For Posterity's Sake
A Royal Canadian Navy Historical Project
This page is not meant to be a comprehensive history of the S.S. Nerissa, but a record of sailors of the ROYAL CANADIAN NAVY who served in her, photos they took and stories they may have shared with their families.
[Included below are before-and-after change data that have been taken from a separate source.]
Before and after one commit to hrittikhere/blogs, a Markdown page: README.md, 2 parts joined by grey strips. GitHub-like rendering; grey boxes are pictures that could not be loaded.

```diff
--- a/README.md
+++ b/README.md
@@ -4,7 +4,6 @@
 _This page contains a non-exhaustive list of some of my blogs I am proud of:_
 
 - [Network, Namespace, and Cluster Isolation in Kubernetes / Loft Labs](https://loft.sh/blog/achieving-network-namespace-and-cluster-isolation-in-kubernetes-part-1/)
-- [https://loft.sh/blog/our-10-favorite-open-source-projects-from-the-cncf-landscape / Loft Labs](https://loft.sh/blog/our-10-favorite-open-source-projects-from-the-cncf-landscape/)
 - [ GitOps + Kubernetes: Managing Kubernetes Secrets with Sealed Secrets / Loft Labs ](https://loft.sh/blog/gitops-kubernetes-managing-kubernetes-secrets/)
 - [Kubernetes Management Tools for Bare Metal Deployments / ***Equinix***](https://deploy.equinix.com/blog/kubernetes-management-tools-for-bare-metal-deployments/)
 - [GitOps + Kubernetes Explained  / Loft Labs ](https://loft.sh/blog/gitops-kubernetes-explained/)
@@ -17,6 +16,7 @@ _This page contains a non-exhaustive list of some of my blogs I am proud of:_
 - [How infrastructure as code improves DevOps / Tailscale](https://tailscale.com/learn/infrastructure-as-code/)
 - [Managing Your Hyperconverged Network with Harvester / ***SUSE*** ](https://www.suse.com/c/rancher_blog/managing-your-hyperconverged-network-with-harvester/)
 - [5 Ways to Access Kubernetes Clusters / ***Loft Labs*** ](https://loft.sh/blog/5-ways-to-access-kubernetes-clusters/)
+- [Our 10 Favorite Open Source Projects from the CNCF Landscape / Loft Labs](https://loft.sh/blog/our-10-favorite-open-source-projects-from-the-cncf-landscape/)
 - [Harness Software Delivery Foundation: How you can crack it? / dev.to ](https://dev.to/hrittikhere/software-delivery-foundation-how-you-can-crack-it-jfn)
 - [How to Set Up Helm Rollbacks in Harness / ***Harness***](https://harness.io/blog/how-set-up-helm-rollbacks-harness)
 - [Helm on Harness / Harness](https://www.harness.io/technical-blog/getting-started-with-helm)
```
S.S. Nerissa was torpedoed on April 30, 1941 by U-552, a Type VIIC submarine under the command of Erich Topp, 200 miles north of Liverpool inward bound. On April 30 she entered the area patrolled by the aircraft of the Royal Navy's Coastal Command. A Lockheed Hudson aircraft flew over her at nightfall and signaled that the area was clear of enemy submarines; at 11:30 hrs. she was struck amidships by a torpedo fired from German submarine U-552, 200 mi (320 km) from her destination of Liverpool. The lifeboats were manned and in the process of being lowered when an explosion split the ship in two, destroying the un-lowered boats. U-552 had fired an additional two torpedoes to ensure the ship's sinking which had struck together three minutes after the first. In the short time between the two impacts the ship's radio operator was able to send a Mayday signal along with the ship's position and at first light a Bristol Blenheim of Coastal Command circled the scene. The British destroyer H.M.S. Veteran arrived an hour later at 07:50 hrs. and picked up the 91 survivors, who were transferred to the Flower Class corvette H.M.S. Kingcup and landed at Derry, 209 died at sea (122 Canadians died), 10 perished from the Royal Canadian Navy. (Source: The Ultimate Sacrifice by Robert D'Aoust)
Photos and Documents